As a senior, I sought her out to thank her for all she had meant to my education. I said something to the effect that, “I know I did not live up to your expectations.” She smiled the smile of the understanding, and said, “What happened to you was you discovered love. Once you started spending your evenings with that pretty young thing in West End, classwork no longer held your attention.”
She remained a friend for the rest of her life, and an encourager. My career plans, of course, had switched from college teaching to pastoring, and she, a faithful Methodist as I recall, was supportive. She came to our wedding.
Later, I invested five more years in gaining a masters and doctorate from New Orleans Baptist Theological Seminary, and became a far better student than in college. Do I need to apologize to any of my teachers? I have two answers: none in particular and all in general.
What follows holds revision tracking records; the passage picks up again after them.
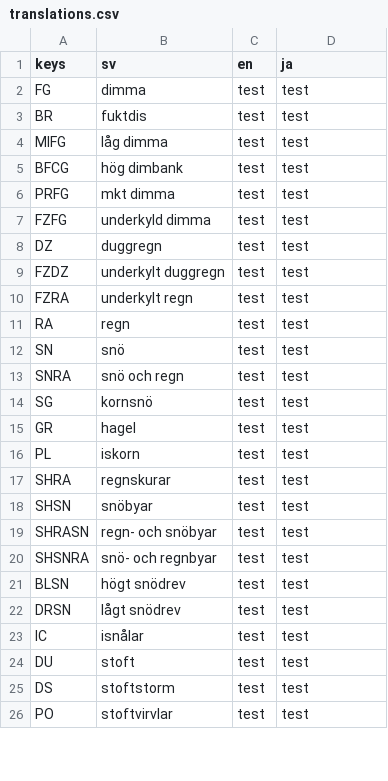
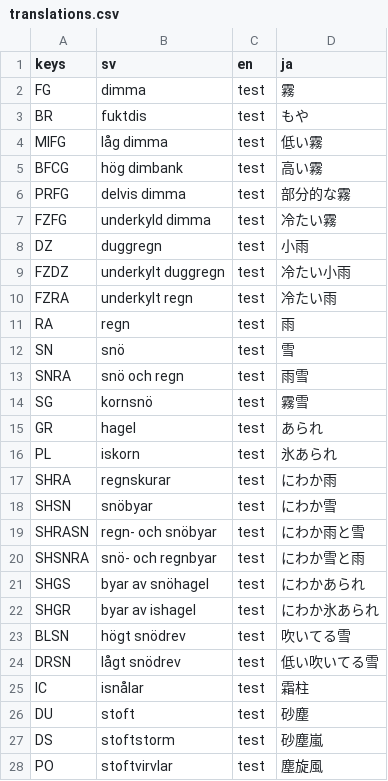
Before and after one commit to ebinbellini/ESCM-Weather-Monitor, a CSV file: translations/translations.csv, drawn as a sheet; only a part is shown; the diff covers the shown part only.

Commit message:
japanese translation
also replace poppins with NotoSansJP when set to ja locale to dispalay japanese characters

```diff
--- a/translations/translations.csv
+++ b/translations/translations.csv
@@ -1,26 +1,28 @@
 keys,sv,en,ja
-FG,dimma,test,test
-BR,fuktdis,test,test
-MIFG,låg dimma,test,test
-BFCG,hög dimbank,test,test
-PRFG,mkt dimma,test,test
-FZFG,underkyld dimma,test,test
-DZ,duggregn,test,test
-FZDZ,underkylt duggregn,test,test
-FZRA,underkylt regn,test,test
-RA,regn,test,test
-SN,snö,test,test
-SNRA,snö och regn,test,test
-SG,kornsnö,test,test
-GR,hagel,test,test
-PL,iskorn,test,test
-SHRA,regnskurar,test,test
-SHSN,snöbyar,test,test
-SHRASN,regn- och snöbyar,test,test
-SHSNRA,snö- och regnbyar,test,test
-BLSN,högt snödrev,test,test
-DRSN,lågt snödrev,test,test
-IC,isnålar,test,test
-DU,stoft,test,test
-DS,stoftstorm,test,test
-PO,stoftvirvlar,test,test
+FG,dimma,test,霧
+BR,fuktdis,test,もや
+MIFG,låg dimma,test,低い霧
+BFCG,hög dimbank,test,高い霧
+PRFG,delvis dimma,test,部分的な霧
+FZFG,underkyld dimma,test,冷たい霧
+DZ,duggregn,test,小雨
+FZDZ,underkylt duggregn,test,冷たい小雨
+FZRA,underkylt regn,test,冷たい雨
+RA,regn,test,雨
+SN,snö,test,雪
+SNRA,snö och regn,test,雨雪
+SG,kornsnö,test,霧雪
+GR,hagel,test,あられ
+PL,iskorn,test,氷あられ
+SHRA,regnskurar,test,にわか雨
+SHSN,snöbyar,test,にわか雪
+SHRASN,regn- och snöbyar,test,にわか雨と雪
+SHSNRA,snö- och regnbyar,test,にわか雪と雨
+SHGS,byar av snöhagel,test,にわかあられ
+SHGR,byar av ishagel,test,にわか氷あられ
+BLSN,högt snödrev,test,吹いてる雪
+DRSN,lågt snödrev,test,低い吹いてる雪
+IC,isnålar,test,霜柱
+DU,stoft,test,砂塵
+DS,stoftstorm,test,砂塵嵐
+PO,stoftvirvlar,test,塵旋風
```
Also changed, not shown: 8 added rows and 17 edited cells elsewhere in this file, 45 other files.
I could have done better.
These days, the idea of a student owing something to his professor seems foreign.
The whole world of education has been turned on its ears over the last century, I’m afraid. College and seminary students as a rule are seen as customers or clients and the faculty as sales people commissioned to sell a product. In this scenario, students become critics of their professors, rating them and reporting to their superiors on who is effective and who isn’t. Many students–yes, even in our SBC schools–have a sense of entitlement as though the school owes them and if what they receive fails to meet their expectations, someone has to pay the piper.
I had a note on Facebook the other day from a young minister who pastors an Alabama church and was in my Worship Leadership class last August. He was thanking me, saying he was doing things differently in church now, and had waited until the semester ended before expressing his gratitude lest it appear he was seeking a better grade. That was nice.
There were 45 students in that class. I think one or two others sent notes of thanks.
I wonder if church people should apologize to their pastors.
When John R. Sampey stood before his ordination council, one of the ministers grilled him harshly. When questioned about that later, the gentleman said, “Oh, I had no doubts about Sampey himself. I just wanted to see what Dr. Boyce had been teaching him.”
What has your pastor has been teaching you? Anyone should be able to ask you questions and learn the answer.
I fear that we who call ourselves followers of Jesus Christ–like too many college and seminary students–enter church with a sense of entitlement. The pastor owes you. But what does he owe you?
How you answer tells volumes about you. For some, the preacher owes us interesting sermons, fascinating illustrations, a great worship experience, a church program that meets the needs of us and our family. And when those expectations are unmet, we go into action.
Pastors get fired every day for failing to live up to people’s expectations.
We ought to be apologizing to our pastors for not listening, for not respecting them, for failing to practice what they preach, for picking and choosing bits and pieces of their sermons which we will obey and retain. We should apologize for treating them like our employees, for thinking of ourselves as their customers, for failing to see them as God’s divinely appointed shepherds for this flock.
To whom do you owe an apology today?
I can name a dozen churches without a moment’s hesitation that have terminated pastors–and done severe damage to their future ministries–for no other reason than his failure to cater to certain people, to satisfy the membership, to meet expectations.
We owe them our deepest apologies.
Not long after graduating from seminary, John R. Sampey was invited to join the faculty to replace a beloved professor who had recently died unexpectedly. In his memoirs, Sampey writes, “I have wondered what would have happened, when some months later Drs. Manly and Broadus suggested that I be recommended to the Seminary faculty to succeed dear Dr. Riggan, if I had not apologized like a gentleman for ungentlemanly conduct.”